With national signing day set for Wednesday and Kansas University’s football program still with two scholarships to hand out, the next couple of days figure to be interesting and exciting as KU’s coaches wait to hear if there are any last-minute commitments who join what is regarded as a top-40 class by many recruiting outlets.
Twenty-five prospects in the Class of 2013 already have committed to KU, and 11 signed national letters of intent in December. The rest are expected to sign Wednesday, but getting to that point has been tough for a few of them.
Most notable on that list is Iowa Western defensive back Isaiah Johnson, a 6-foot-1, 210-pound safety who committed to Kansas in December and has remained committed to the Jayhawks despite receiving interest and offers from other schools in the weeks since.
A couple of weeks ago, Texas Tech made a strong push at Johnson, who initially set up a visit with the Red Raiders but later canceled because of his comfort with Kansas. More recently, Missouri and Wisconsin also made late pushes, but Johnson rejected both.
“It’s frustrating,” Johnson admitted. “I think it’s kind of tough when you’re committed to one school but other schools keep calling. It’s hard.”
Johnnson isn’t the only KU commitment to endure such action. Louisville, Ky., offensive lineman Joey Bloomfield also has continued to rack up offers, and Pierce Community College linebacker Marcus Jenkins-Moore often fielded questions from other schools about why he picked KU.
“No other schools have really called me lately because I already told them I’m committed to KU, and I’m going to KU,” Jenkins-Moore said. “In the beginning, a couple schools respected it, but a lot of schools were questioning me on my decision and asking me why I was going to a school that’s 1-11. But it’s all good. They should be happy for me.”
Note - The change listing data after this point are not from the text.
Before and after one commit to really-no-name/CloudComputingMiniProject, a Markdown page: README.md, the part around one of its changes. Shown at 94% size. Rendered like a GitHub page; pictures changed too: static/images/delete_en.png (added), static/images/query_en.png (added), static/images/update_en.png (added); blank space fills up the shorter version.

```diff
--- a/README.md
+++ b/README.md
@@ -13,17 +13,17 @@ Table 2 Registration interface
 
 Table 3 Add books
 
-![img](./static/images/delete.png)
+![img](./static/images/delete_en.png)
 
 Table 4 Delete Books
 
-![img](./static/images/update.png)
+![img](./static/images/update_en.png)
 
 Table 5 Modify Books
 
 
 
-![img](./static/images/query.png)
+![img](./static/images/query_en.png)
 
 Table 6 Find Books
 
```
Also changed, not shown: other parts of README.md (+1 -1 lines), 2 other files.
With such activity being the norm in college football these days, coaches know they have to do as much recruiting after landing a commitment as they do before. During the past several weeks, KU’s coaching staff has double- and triple-teamed already-committed athletes to make sure those commitments stick.
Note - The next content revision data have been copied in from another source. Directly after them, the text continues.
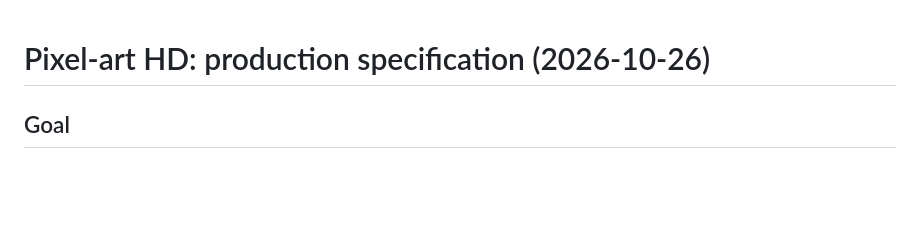
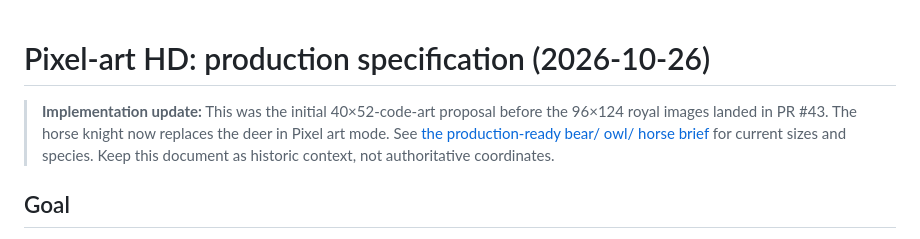
Before and after one commit to moenium-AI/animal-chess, a Markdown page: docs/pixel-art-hd-production-spec-2026-10-26.md, the part around the change. GitHub-like rendering; blank space fills up the shorter version.

Commit message:
docs: connect current 96x124 art design and correct horse fallback compatibility

```diff
--- a/docs/pixel-art-hd-production-spec-2026-10-26.md
+++ b/docs/pixel-art-hd-production-spec-2026-10-26.md
@@ -1,4 +1,6 @@
 # Pixel-art HD: production specification (2026-10-26)
+
+> **Implementation update:** This was the initial 40×52-code-art proposal before the 96×124 royal images landed in PR #43. The horse knight now replaces the deer in Pixel art mode. See [the production-ready bear/ owl/ horse brief](pixel-royal-rook-bishop-horse-art-spec-2026-10-26.md) for current sizes and species. Keep this document as historic context, not authoritative coordinates.
 
 ## Goal
 Refine **only the existing Pixel art mode**, internally `settings.viewMode === '3d'`.
```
Although Johnson admitted to being flattered by the continued interest, he said the work the KU coaching staff has done since he committed easily matched the work it put in to get him in the first place.
“Coach (Buddy) Wyatt has been doing a real good job,” Johnson said “If another school comes after me, I tell him, and he, coach (Dave) Campo and coach (Rob) Ianello all came to my school to let me know how much they wanted me. That just shows they really care. They’ve been with me throughout the whole process. They’ve been at my house. They’ve done everything they can to get me.”
Because of that, Johnson has rejected all other offers and, long ago, started counting down the days to signing day.
“I’m still committed to KU,” he said. “I can’t imagine anything changing that. It’s coming down to the wire, but I’m just ready to get it over with; I’m ready to sign right now.”
There is good news for Johnson and the rest of the commitments still hearing from other schools. Coaches have reached another dead period, so no contact of any kind is permitted between now and signing day.
Savage still thinking?
KU’s late-game wish list still includes a few high school seniors and junior-college prospects, and one name seems to have climbed to the top.
Arizona Western CC offensive lineman Dionte Savage, a 6-5, 345-pound guard who previously committed to Baylor, has reopened his recruitment and has been as busy as any prospect in the country during the past couple of weeks.
KU has put the full-court press on Savage, with head coach Charlie Weis and assistants Tim Grunhard, Jeff Blasko and Reggie Mitchell all playing a part.
Savage visited and loved KU during the final weekend of January and also has taken visits to Texas Tech and Oklahoma. Baylor remains a player and has done its best to hang on to Savage, who is expected to take his decision down to the wire.